Some scholarships are activity- or group-based. Did you get money for being an excellent soccer player? Perhaps you have a knack for pottery or jewelry-making. Often, your scholarship is dependent on your continuing participation. If you decide you no longer want to play on a field or work with clay, you might lose your funding.

If a circumstance occurs where you can no longer participate in your chosen activity, reach out to the scholarship organization. For example, say you’re a soccer player who breaks a leg. You may need to take a semester off school. However, the organization may be willing to reinstate your scholarship once you restart.

6. Learn About Service Requirements

Some scholarships are service-based. In exchange for the funds, the organizations want you to volunteer in community projects. In 2015, nearly 25% of college students contributed their time to community groups. Read through your award’s requirements. You may need to perform a set number of hours or work with a specific project.

Don’t look at volunteering as a requirement — instead, consider it a privilege. Without a scholarship, many students wouldn’t be able to give their time to a good cause — but scholarships open new opportunities and allow you to give back to the community. Volunteer work will help you pay it forward, provide you with real-life experience, enhance your communication skills and add to your resume.

7. Communicate Your Successes

What have you learned from your college experience? Perhaps you worked with a community-based project, volunteered abroad or took your school’s soccer league to nationals. The scholarship organization wants to hear what you’ve done. It also wants to see how you’ve grown and developed.

To show your efforts and successes, think about preparing a presentation or writing a reflective paper. Talk about your college experience, what you’ve learned and how the scholarship was able to help you work toward your dreams. Did you face any challenges in the semester? Include obstacles that appeared and how you overcame them.

8. Send a Progress Report

You might not need to write a paper or give a presentation, but most scholarship organizations want periodic reports on your progress. This report will ensure you’re up-to-date on all requirements, whether it’s a standard GPA or class load.

End-of-year updates are a great way to show your sincere appreciation to donors. A report is your opportunity to offer your heartfelt thanks. Donors want confirmation they selected the right candidate for the reward — give it to them.

Hitting the Mark

If you earned a college scholarship, you’re well on your way to graduating debt-free. To get the most out of your award, ensure you read about conditional and renewable requirements, such as community service hours or regular progress reports. Remember, you’re in control of your scholarship and your education.

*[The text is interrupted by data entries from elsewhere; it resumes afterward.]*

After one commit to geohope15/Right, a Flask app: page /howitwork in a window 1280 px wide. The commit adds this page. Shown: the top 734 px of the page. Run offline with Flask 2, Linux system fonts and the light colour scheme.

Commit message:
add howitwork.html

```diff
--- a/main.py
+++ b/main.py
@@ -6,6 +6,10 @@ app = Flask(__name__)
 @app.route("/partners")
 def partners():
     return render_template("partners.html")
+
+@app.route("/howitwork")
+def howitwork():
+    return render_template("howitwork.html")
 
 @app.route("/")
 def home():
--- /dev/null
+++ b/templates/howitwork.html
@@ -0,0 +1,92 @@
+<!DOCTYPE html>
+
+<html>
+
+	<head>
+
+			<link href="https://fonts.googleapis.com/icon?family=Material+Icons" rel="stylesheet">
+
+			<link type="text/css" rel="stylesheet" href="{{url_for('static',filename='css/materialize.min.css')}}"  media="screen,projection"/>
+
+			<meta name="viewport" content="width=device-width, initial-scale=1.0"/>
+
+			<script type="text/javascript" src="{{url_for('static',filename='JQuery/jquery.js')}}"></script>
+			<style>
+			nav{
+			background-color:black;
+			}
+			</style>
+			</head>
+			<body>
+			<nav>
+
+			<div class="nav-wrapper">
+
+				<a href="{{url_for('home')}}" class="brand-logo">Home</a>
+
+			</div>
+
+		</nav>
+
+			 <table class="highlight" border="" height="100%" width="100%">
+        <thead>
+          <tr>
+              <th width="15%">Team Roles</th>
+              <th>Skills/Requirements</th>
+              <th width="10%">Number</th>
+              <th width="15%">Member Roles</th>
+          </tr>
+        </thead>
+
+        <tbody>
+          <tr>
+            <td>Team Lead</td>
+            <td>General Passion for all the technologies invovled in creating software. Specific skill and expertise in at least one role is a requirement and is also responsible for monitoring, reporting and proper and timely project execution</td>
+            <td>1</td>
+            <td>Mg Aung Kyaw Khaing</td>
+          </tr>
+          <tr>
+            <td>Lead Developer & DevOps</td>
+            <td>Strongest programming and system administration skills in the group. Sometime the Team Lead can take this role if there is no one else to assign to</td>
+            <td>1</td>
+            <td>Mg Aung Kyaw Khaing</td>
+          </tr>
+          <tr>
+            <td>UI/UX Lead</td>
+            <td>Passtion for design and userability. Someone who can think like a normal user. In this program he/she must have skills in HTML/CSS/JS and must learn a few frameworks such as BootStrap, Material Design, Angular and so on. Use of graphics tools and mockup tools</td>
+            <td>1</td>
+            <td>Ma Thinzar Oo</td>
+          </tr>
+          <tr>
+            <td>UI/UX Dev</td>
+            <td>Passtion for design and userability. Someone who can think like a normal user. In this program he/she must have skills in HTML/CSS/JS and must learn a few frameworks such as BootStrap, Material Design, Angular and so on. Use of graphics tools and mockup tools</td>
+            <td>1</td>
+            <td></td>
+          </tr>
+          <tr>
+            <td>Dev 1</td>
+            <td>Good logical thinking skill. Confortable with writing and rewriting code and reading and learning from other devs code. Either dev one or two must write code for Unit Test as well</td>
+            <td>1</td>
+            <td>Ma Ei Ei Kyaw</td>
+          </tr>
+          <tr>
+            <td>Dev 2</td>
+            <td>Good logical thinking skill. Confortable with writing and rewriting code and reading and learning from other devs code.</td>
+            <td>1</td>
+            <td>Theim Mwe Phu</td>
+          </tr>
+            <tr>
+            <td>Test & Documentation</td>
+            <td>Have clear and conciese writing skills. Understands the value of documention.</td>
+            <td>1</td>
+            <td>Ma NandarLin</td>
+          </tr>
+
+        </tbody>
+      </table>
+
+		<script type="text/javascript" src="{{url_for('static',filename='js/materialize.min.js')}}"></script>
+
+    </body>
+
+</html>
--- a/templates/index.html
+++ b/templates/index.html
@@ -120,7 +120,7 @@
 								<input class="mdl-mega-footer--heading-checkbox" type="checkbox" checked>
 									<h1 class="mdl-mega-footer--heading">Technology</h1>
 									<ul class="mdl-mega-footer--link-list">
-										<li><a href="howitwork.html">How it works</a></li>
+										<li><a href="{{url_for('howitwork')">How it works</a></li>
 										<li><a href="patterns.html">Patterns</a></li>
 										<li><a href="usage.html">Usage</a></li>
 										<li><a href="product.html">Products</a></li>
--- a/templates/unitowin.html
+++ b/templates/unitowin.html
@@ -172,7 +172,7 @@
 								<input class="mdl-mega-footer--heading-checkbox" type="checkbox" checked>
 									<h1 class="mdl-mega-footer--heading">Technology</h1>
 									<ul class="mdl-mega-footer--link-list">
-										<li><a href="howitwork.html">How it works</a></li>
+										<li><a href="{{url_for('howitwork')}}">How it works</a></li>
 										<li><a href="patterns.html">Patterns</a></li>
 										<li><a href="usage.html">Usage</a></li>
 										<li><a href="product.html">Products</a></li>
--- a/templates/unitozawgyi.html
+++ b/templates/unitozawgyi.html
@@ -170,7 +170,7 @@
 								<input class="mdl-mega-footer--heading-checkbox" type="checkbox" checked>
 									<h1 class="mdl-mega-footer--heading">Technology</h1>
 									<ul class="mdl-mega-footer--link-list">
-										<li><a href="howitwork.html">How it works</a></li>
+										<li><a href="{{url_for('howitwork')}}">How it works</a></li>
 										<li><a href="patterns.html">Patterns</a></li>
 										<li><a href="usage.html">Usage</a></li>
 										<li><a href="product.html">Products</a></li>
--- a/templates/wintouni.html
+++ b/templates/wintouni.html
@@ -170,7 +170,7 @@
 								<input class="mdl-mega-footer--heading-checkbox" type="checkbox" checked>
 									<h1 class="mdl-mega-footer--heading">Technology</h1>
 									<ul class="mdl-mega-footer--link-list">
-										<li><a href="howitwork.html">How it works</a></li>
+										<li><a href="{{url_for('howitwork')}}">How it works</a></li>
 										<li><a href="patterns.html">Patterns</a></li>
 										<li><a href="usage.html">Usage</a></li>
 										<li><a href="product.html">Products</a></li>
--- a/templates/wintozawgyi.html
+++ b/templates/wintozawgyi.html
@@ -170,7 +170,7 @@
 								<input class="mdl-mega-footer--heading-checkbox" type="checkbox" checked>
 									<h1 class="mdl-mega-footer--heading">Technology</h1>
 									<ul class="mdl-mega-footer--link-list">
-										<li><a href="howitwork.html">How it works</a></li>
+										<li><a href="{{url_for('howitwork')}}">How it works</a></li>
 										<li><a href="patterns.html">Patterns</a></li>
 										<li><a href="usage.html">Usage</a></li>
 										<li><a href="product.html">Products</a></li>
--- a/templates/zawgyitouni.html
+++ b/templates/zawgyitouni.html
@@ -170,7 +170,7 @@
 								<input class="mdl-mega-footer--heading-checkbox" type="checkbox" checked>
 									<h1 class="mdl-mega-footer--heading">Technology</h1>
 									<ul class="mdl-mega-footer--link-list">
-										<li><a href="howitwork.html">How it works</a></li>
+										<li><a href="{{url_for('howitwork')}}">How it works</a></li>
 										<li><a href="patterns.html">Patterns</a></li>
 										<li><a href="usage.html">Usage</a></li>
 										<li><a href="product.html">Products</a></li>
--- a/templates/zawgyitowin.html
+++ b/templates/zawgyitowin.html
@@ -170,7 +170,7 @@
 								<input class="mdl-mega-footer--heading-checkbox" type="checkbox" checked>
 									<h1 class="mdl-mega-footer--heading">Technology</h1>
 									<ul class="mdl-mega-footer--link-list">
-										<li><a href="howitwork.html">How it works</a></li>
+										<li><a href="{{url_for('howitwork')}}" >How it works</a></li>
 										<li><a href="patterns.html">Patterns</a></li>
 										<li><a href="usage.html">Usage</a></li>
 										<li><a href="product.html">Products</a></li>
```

Stay on top of it, and you’ll see more than money for college — you’ll see success.

About the Author

Alyssa Abel is an education writer interested in student life, college and career prep and other topics. Read more of her work on Syllabusy.